▼
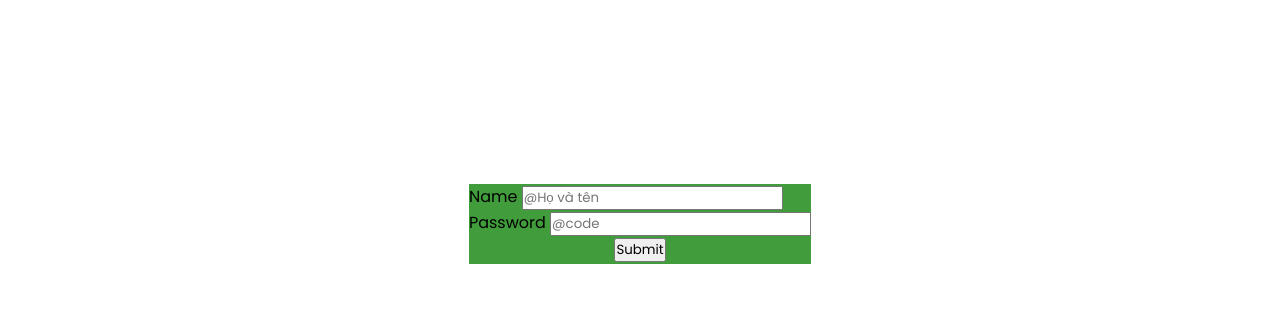
Repository: TruongVu299/Nhom21_NguyenThiNgocLam_DoTruongVu
Page: SourcesCode/index2.html
An editor plug-in stored every save of this project. The page is shown before and after the next save, followed by the edit.
The browser window is 1280 px wide. The pictures show the whole page.

Above is the page before, as saved 2023-04-22 02:58:45.

After the next save:
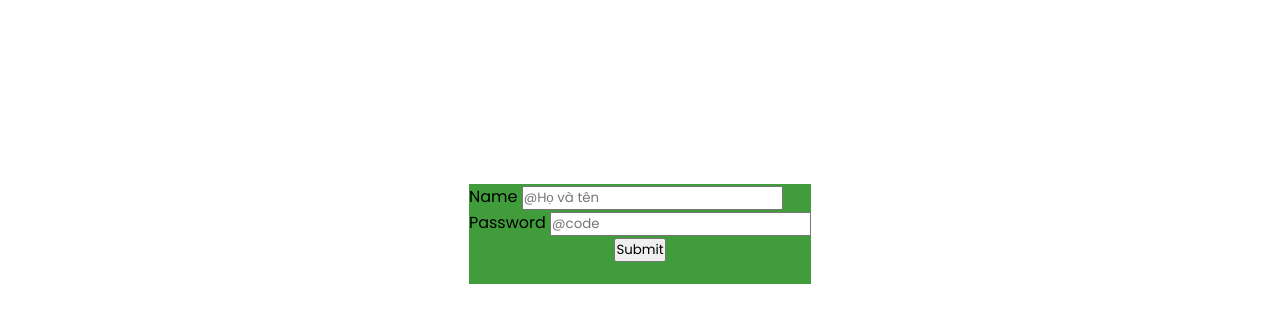
Saved 37 s later.
--- a/SourcesCode/style2.css
+++ b/SourcesCode/style2.css
@@ -8,7 +8,7 @@
 }
 #wrapper {
     width:max-content;
-    height: 80px;
+    height: 100px;
     margin:0px auto;
     margin-top:184px;
     margin-bottom: 50px;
▲
_TASK TO CARRY OUT_
Without the pictures, write out the whole listing exactly as it appears.

_SOLUTION TO THIS PROBLEM_
Repository: TruongVu299/Nhom21_NguyenThiNgocLam_DoTruongVu
Page: SourcesCode/index2.html
An editor plug-in stored every save of this project. The page is shown before and after the next save, followed by the edit.
The browser window is 1280 px wide. The pictures show the whole page.

Above is the page before, as saved 2023-04-22 02:58:45.

After the next save:
Saved 37 s later.
--- a/SourcesCode/style2.css
+++ b/SourcesCode/style2.css
@@ -8,7 +8,7 @@
 }
 #wrapper {
     width:max-content;
-    height: 80px;
+    height: 100px;
     margin:0px auto;
     margin-top:184px;
     margin-bottom: 50px;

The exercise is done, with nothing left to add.